* **WHAT TO WORK ON**: Pull every line that holds the word "scss" from the entries.

* **INFORMATION SHOWN**:
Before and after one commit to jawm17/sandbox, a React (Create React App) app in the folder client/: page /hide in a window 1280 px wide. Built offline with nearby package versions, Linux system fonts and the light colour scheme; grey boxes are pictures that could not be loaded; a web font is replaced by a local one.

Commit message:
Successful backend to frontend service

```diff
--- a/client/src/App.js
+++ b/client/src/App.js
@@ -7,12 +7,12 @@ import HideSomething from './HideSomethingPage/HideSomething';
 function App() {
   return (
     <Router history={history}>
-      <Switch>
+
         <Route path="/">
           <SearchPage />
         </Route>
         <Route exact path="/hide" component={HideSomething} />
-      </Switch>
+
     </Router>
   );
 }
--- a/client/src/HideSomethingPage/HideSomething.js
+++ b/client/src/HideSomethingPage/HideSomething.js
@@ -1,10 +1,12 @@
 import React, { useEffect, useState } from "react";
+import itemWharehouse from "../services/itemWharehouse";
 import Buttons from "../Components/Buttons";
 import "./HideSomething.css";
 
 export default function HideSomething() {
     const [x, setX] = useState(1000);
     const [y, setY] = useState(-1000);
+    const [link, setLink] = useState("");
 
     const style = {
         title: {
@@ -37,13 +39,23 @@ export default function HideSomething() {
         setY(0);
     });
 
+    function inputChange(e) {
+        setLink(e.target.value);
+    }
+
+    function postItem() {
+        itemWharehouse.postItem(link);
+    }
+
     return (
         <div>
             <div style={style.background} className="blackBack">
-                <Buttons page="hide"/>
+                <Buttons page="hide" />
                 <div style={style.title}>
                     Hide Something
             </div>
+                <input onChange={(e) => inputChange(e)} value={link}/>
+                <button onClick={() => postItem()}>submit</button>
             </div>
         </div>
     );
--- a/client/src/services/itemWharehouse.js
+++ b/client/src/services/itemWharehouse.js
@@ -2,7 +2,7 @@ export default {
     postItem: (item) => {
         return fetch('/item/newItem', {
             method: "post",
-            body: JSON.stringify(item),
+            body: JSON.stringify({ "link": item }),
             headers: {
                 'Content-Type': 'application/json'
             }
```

==

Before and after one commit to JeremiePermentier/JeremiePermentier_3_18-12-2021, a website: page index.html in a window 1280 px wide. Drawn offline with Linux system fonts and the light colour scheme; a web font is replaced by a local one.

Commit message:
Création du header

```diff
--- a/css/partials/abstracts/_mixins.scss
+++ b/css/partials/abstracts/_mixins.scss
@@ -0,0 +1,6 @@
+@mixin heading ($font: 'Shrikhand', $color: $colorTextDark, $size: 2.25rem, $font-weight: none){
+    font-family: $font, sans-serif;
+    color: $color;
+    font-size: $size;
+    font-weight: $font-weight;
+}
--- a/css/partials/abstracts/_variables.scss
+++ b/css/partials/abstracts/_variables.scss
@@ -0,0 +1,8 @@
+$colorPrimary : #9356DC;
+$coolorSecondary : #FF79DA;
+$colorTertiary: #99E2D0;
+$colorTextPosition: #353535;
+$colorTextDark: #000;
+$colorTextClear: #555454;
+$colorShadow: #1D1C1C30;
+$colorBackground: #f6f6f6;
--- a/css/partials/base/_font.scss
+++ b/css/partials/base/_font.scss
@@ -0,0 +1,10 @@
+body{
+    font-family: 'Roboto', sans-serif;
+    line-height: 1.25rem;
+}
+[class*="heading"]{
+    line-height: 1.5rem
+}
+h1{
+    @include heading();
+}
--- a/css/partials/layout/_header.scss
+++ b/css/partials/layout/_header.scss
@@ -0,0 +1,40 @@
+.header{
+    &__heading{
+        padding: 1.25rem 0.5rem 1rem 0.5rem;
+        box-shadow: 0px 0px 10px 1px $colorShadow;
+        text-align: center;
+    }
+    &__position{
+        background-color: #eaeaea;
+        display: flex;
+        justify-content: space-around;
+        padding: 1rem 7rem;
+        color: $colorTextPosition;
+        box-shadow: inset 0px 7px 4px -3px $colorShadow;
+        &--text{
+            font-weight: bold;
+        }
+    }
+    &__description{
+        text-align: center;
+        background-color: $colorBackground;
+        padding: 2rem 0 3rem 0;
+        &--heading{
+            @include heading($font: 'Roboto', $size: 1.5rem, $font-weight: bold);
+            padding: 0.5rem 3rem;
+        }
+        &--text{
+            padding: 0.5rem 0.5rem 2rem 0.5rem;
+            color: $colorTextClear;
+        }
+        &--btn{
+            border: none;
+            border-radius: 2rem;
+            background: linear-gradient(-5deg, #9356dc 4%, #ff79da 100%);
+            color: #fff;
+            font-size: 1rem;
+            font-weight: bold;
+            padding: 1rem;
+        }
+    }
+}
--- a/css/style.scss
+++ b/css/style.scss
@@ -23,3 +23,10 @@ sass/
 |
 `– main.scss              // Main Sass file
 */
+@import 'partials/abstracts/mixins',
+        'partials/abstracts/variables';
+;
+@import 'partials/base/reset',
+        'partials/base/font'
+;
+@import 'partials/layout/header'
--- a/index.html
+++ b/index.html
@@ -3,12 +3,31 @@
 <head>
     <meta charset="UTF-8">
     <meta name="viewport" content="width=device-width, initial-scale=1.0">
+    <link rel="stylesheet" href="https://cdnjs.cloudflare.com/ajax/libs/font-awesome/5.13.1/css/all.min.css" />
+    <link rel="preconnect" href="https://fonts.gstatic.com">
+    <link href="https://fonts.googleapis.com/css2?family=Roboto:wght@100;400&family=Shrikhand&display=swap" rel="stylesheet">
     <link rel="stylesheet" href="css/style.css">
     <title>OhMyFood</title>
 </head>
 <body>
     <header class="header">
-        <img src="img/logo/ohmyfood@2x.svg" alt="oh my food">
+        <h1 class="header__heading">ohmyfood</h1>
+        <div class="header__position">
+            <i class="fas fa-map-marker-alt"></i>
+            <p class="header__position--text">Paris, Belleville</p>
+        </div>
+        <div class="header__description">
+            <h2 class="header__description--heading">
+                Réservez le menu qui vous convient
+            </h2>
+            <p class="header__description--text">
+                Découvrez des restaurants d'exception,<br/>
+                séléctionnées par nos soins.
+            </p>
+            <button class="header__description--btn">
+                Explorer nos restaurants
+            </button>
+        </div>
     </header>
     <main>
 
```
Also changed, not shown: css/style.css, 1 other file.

* **SOLUTION TO THE EXERCISE**:
--- a/css/partials/abstracts/_mixins.scss
+++ b/css/partials/abstracts/_mixins.scss
--- a/css/partials/abstracts/_variables.scss
+++ b/css/partials/abstracts/_variables.scss
--- a/css/partials/base/_font.scss
+++ b/css/partials/base/_font.scss
--- a/css/partials/layout/_header.scss
+++ b/css/partials/layout/_header.scss
--- a/css/style.scss
+++ b/css/style.scss
 `– main.scss              // Main Sass file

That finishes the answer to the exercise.